2016 Laureates of The World Food Prize: Maria Andrade, Robert Mwanga, Jan Low, Howarth Bouis (left to right) (Courtesy of The World Food Prize)
2016 Laureates of The World Food Prize: Maria Andrade, Robert Mwanga, Jan Low, Howarth Bouis (left to right) (Courtesy of The World Food Prize)

Scientists honored for contributions to food security.

In 1986, Norman Borlaug, an agronomist and Nobel Laureate who is widely recognized as the "father of the Green Revolution," established the World Food Prize. This annual international award, known as the “Nobel Prize for Agriculture and Nutrition”, recognizes the achievements of individuals who have advanced human development by improving the quality, quantity or availability of food in the world.

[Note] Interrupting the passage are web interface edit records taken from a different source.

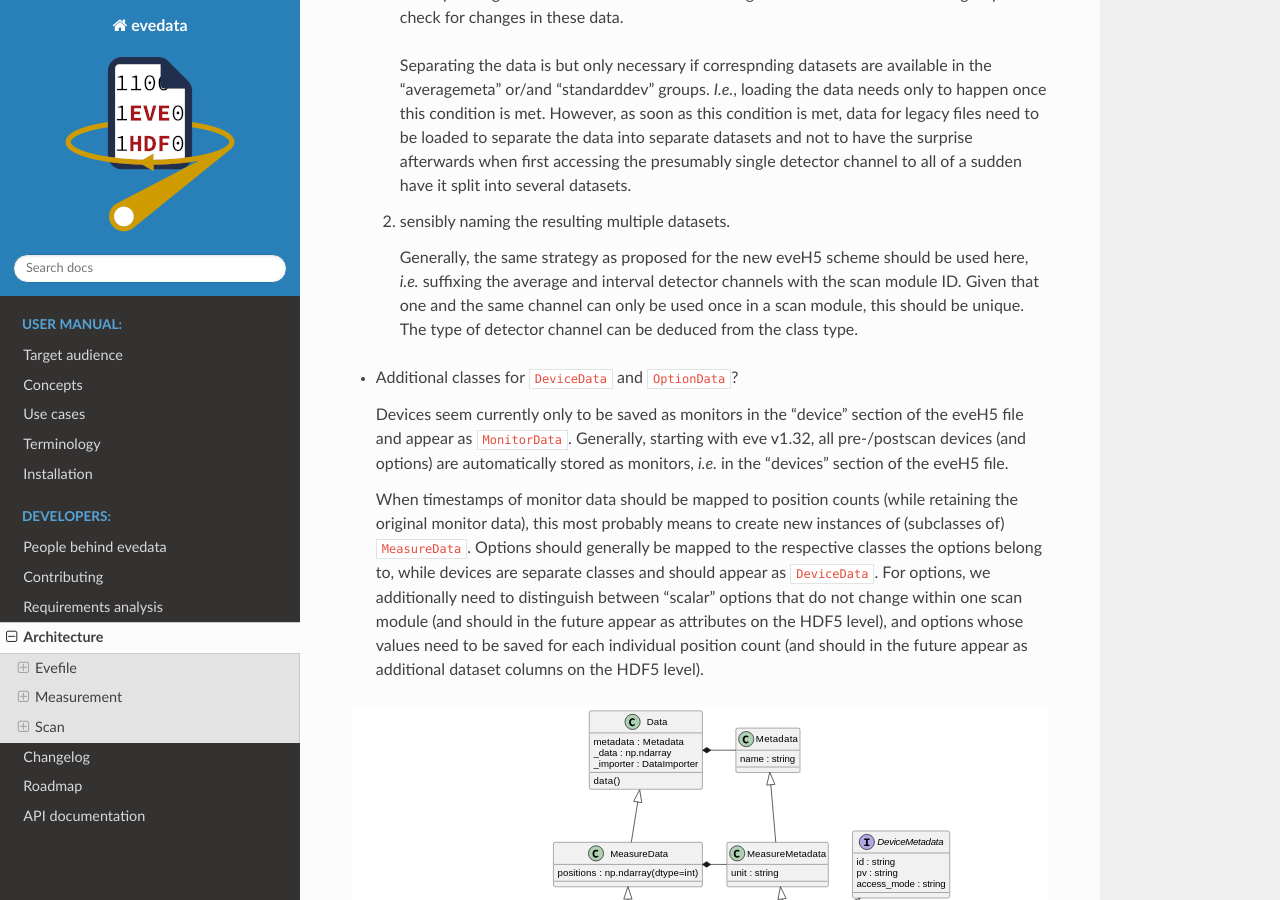
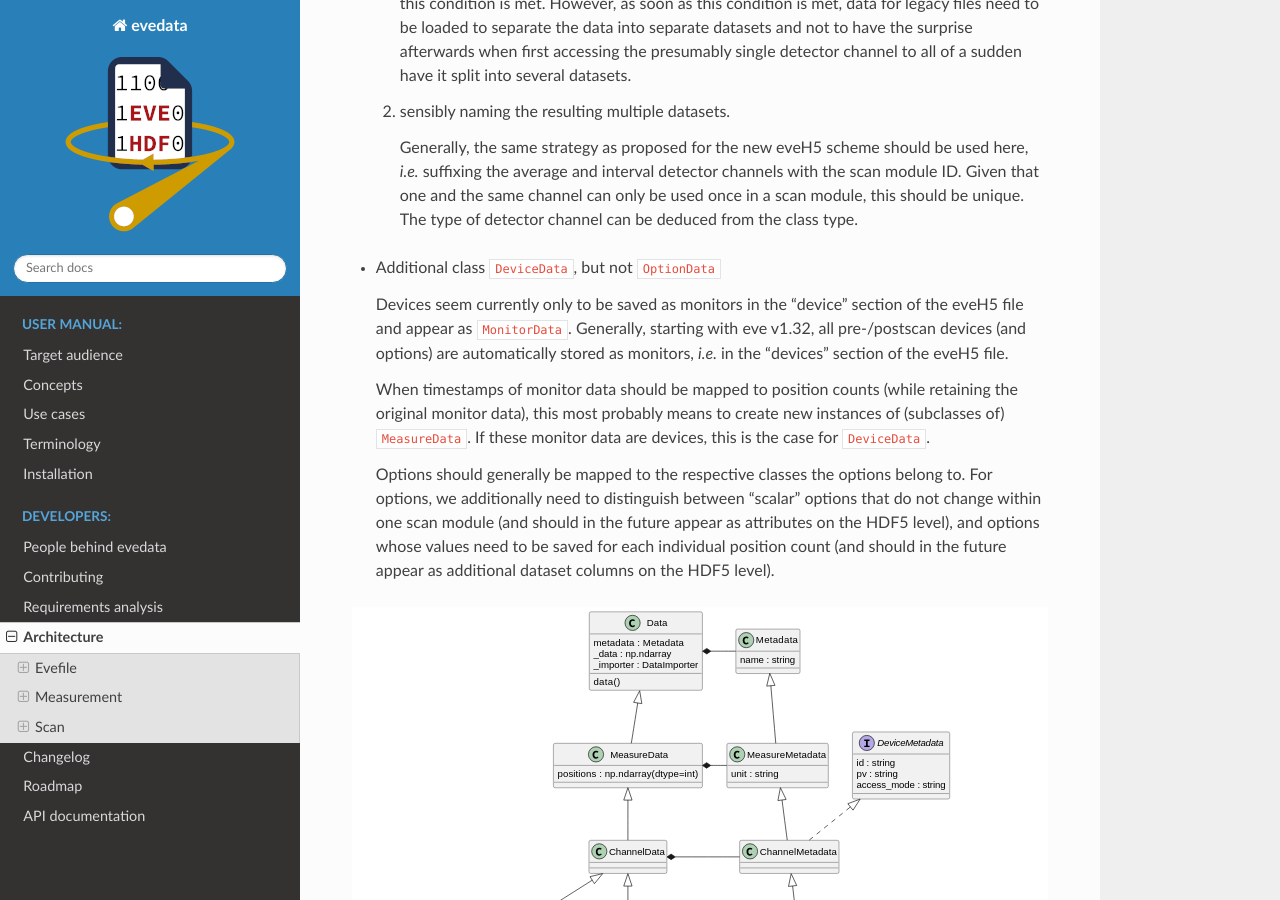
Before and after one commit to tillbiskup/evedata, a Sphinx documentation site: the page built from docs/architecture.rst, in a window 1280 px wide and 900 px high, scrolled down 8687 px. Built offline with Sphinx 7.4.7 and the Read the Docs theme 2.0.0, drawn with Linux system fonts in a browser that asks for light colours.

```diff
--- a/docs/architecture.rst
+++ b/docs/architecture.rst
@@ -189,11 +189,13 @@
 
      Generally, the same strategy as proposed for the new eveH5 scheme should be used here, *i.e.* suffixing the average and interval detector channels with the scan module ID. Given that one and the same channel can only be used once in a scan module, this should be unique. The type of detector channel can be deduced from the class type.
 
-* Additional classes for ``DeviceData`` and ``OptionData``?
+* Additional class ``DeviceData``, but not ``OptionData``
 
   Devices seem currently only to be saved as monitors in the "device" section of the eveH5 file and appear as ``MonitorData``. Generally, starting with eve v1.32, all pre-/postscan devices (and options) are automatically stored as monitors, *i.e.* in the "devices" section of the eveH5 file.
 
-  When timestamps of monitor data should be mapped to position counts (while retaining the original monitor data), this most probably means to create new instances of (subclasses of) ``MeasureData``. Options should generally be mapped to the respective classes the options belong to, while devices are separate classes and should appear as ``DeviceData``. For options, we additionally need to distinguish between "scalar" options that do not change within one scan module (and should in the future appear as attributes on the HDF5 level), and options whose values need to be saved for each individual position count (and should in the future appear as additional dataset columns on the HDF5 level).
+  When timestamps of monitor data should be mapped to position counts (while retaining the original monitor data), this most probably means to create new instances of (subclasses of) ``MeasureData``. If these monitor data are devices, this is the case for ``DeviceData``.
+
+  Options should generally be mapped to the respective classes the options belong to. For options, we additionally need to distinguish between "scalar" options that do not change within one scan module (and should in the future appear as attributes on the HDF5 level), and options whose values need to be saved for each individual position count (and should in the future appear as additional dataset columns on the HDF5 level).
 
 
 .. figure:: uml/arraychannel.*
```
Also changed, not shown: docs/uml/areachannel.svg, docs/uml/arraychannel.svg, docs/uml/evedata.evefile.data.svg, docs/uml/evedata.evefile.metadata.svg, 5 other files.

This year, four individuals share the Prize. All four work to improve the nutritional value of staple foods and to reduce hidden hunger: mineral and vitamin deficiency.

Dr. Maria Andrade of Cape Verde, of Dr. Robert Mwanga of Uganda, and Dr. Jan Low of the United States work for the International Potato Center. They were honored for developing the orange-fleshed sweet potato, the single most successful example of micronutrient and vitamin biofortification.

Plant scientists Dr. Andrade and Dr. Mwanga bred the sweet potato to be particularly rich in vitamin A, while Dr. Low structured nutrition studies and programs that convinced almost two million households in 10 African countries to plant, purchase and consume this food.

Vitamin A deficiency is one of the most pernicious forms of undernourishment in the developing world, and the leading cause of child blindness there. It causes stunting, weakens immunity in children under the age of 5, and increases their risk of dying from diarrhea, measles and malaria by around 22 percent.

Dr. Howarth Bouis of the United States, the founder of HarvestPlus at the International Food Policy Research Institute, pioneered the implementation of a multi-institutional approach to biofortification as a global plant breeding strategy. As a result, crops such as iron and zinc fortified beans, rice, wheat and pearl millet, and Vitamin A-enriched cassava, maize and orange-fleshed sweet potatoes are being tested or released in over 40 countries.

“These men and women represent the very best of their field, and they chose to put all their talent, energy, and skill in service of a better world,” said USAID Administrator Gayle Smith.

“Congratulations to our Laureates. You have proven that science matters and that when matched with dedication, it can change people’s lives. Thank you so much, for everything you do to build a more food secure world.”